JpGU-AGU Joint Meeting 2017

Presentation information

[JJ] Poster

S (Solid Earth Sciences) » S-VC Volcanology

[S-VC48] [JJ] Hydrothermal systems of volcanoes

Thu. May 25, 2017 3:30 PM - 4:45 PM Poster Hall (International Exhibition Hall HALL7)

[SVC48-P06] Changes in the contents of sulfur species in Yugama, an active crater lake of Kusatsu-Shirane volcano, connected with its recent volcanic activity

*Yoshikazu Kikawada1, Yuko Hirayama2, Shuhei Hamada2 (1.Faculty of Science and Technology, Sophia University, 2.Sophia University)

Keywords:Kusatsu-Shirane volcano, Yugama, crater lake, subaqueous fumarole, polythionate, sulfur oxyanion

The Kusatsu-Shirane volcano is one of the most famous active volcanoes in Japan. Yugama, an active crater lake located on the pyroclastic cone of the volcano, is filled with high acidity water due to the injection of hydrothermal fluids from subaqueous fumaroles.
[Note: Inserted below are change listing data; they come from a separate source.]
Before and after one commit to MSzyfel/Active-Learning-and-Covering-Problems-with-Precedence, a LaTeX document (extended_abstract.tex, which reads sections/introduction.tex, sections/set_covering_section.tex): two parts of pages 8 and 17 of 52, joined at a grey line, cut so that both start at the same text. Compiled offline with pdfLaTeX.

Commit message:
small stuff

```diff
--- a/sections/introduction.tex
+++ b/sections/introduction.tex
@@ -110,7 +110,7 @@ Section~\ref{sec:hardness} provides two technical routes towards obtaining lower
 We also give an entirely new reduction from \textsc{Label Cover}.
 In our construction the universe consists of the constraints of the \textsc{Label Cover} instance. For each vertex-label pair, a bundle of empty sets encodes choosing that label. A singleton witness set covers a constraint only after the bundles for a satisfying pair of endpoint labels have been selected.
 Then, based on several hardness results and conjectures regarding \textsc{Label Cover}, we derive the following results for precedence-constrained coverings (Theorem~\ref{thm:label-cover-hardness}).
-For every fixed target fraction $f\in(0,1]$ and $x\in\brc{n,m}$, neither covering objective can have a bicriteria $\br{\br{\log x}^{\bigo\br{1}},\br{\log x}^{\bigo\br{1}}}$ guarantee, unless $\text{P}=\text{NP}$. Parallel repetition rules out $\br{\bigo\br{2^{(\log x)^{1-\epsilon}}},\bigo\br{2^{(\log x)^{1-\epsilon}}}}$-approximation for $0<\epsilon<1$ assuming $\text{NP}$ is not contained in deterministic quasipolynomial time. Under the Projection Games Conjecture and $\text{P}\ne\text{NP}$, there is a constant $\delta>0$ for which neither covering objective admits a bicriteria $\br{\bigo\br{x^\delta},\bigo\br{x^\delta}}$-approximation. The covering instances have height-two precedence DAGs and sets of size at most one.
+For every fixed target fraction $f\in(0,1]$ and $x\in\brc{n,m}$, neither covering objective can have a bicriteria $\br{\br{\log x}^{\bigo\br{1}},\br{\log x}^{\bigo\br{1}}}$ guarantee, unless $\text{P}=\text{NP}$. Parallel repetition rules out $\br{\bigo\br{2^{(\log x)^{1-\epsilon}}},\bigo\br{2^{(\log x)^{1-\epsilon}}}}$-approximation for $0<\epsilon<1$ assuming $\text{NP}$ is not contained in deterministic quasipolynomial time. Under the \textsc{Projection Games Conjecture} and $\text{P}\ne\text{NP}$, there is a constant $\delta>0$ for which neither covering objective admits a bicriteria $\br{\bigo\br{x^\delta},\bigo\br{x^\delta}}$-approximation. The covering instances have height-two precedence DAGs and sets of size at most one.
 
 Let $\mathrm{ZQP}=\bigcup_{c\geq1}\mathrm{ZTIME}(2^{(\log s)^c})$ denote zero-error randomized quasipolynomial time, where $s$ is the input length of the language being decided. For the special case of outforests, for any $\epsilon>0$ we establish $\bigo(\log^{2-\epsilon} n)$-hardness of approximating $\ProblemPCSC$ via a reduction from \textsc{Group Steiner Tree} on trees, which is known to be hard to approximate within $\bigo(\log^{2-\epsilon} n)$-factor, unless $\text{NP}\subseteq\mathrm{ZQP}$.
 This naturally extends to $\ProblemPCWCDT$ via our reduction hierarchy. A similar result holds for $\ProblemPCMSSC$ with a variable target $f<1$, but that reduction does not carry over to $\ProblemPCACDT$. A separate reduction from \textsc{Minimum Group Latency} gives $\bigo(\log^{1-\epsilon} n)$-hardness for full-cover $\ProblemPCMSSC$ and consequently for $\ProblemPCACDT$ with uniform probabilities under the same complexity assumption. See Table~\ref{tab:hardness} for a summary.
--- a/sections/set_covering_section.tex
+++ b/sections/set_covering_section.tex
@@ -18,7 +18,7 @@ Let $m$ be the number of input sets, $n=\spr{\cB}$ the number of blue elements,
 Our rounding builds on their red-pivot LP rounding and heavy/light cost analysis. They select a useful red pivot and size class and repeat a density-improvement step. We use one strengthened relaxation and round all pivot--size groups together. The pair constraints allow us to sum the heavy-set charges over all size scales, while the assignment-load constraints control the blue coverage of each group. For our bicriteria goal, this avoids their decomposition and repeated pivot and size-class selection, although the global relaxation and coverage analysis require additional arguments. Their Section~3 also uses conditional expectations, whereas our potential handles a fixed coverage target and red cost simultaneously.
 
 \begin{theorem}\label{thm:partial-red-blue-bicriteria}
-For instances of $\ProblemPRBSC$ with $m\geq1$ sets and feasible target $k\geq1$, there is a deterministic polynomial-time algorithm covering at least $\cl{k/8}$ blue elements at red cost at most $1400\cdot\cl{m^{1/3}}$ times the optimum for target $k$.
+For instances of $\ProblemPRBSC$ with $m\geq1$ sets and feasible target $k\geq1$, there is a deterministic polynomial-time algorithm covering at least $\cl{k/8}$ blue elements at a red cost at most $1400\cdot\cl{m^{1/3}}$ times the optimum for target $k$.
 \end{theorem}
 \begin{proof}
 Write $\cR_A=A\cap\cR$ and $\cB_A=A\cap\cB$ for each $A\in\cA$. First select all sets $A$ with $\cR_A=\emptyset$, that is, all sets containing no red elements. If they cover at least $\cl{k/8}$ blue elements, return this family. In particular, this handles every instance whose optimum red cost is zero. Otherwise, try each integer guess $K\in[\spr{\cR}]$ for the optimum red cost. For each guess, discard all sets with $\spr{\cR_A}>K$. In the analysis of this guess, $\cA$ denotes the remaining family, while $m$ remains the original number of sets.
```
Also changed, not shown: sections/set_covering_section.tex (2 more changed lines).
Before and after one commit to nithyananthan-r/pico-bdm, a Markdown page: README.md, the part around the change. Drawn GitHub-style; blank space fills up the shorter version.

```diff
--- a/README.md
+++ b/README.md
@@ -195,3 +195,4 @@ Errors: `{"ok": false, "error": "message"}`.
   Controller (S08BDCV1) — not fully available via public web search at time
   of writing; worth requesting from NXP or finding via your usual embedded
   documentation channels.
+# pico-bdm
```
Yugama has been the center of recent volcanic activity. We have been monitoring the water chemistry of Yugama over the past five decades.

The volcano has been in an active period since the late 2000s, and the activity has increased further since March 2014. In 2014, an earthquake swarm was observed around Yugama crater with inflation at shallow depth beneath Yugama. The concentrations of chloride ion and dissolved sulfur species in the Yugama water started increasing sharply in September 2014, immediately after the end of the earthquake swarm. We estimated the total amount of polythionate ions in the Yugama water as the difference between the sulfate ion content determined by ion chromatography and total sulfur content determined by ICP-OES. Our analytical results reveal that polythionate ions, which had not been observed for few years, have appeared with remarkable amounts in the Yugama water in September 2014, and their total amount has drastically increased to 3000 mg/L on a sulfate basis within seven months. Resultantly, more than a half amount of dissolved sulfur in Yugama has existed as polythionate species since mid-2015. This high proportion of polythionate species to the total sulfur species in Yugama is comparable to that observed in the 1970s before the 1982-1983 phreatic eruptions at Yugama. The changes in ORP in the Yugama water in and after 2014 suggest that increasing of SO2/H2S ratio in the volcanic gasses from the subaqueous fumaroles induce a production of polythionate species. The chemistry of polythionates in the Yugama water may be more complex than we thought.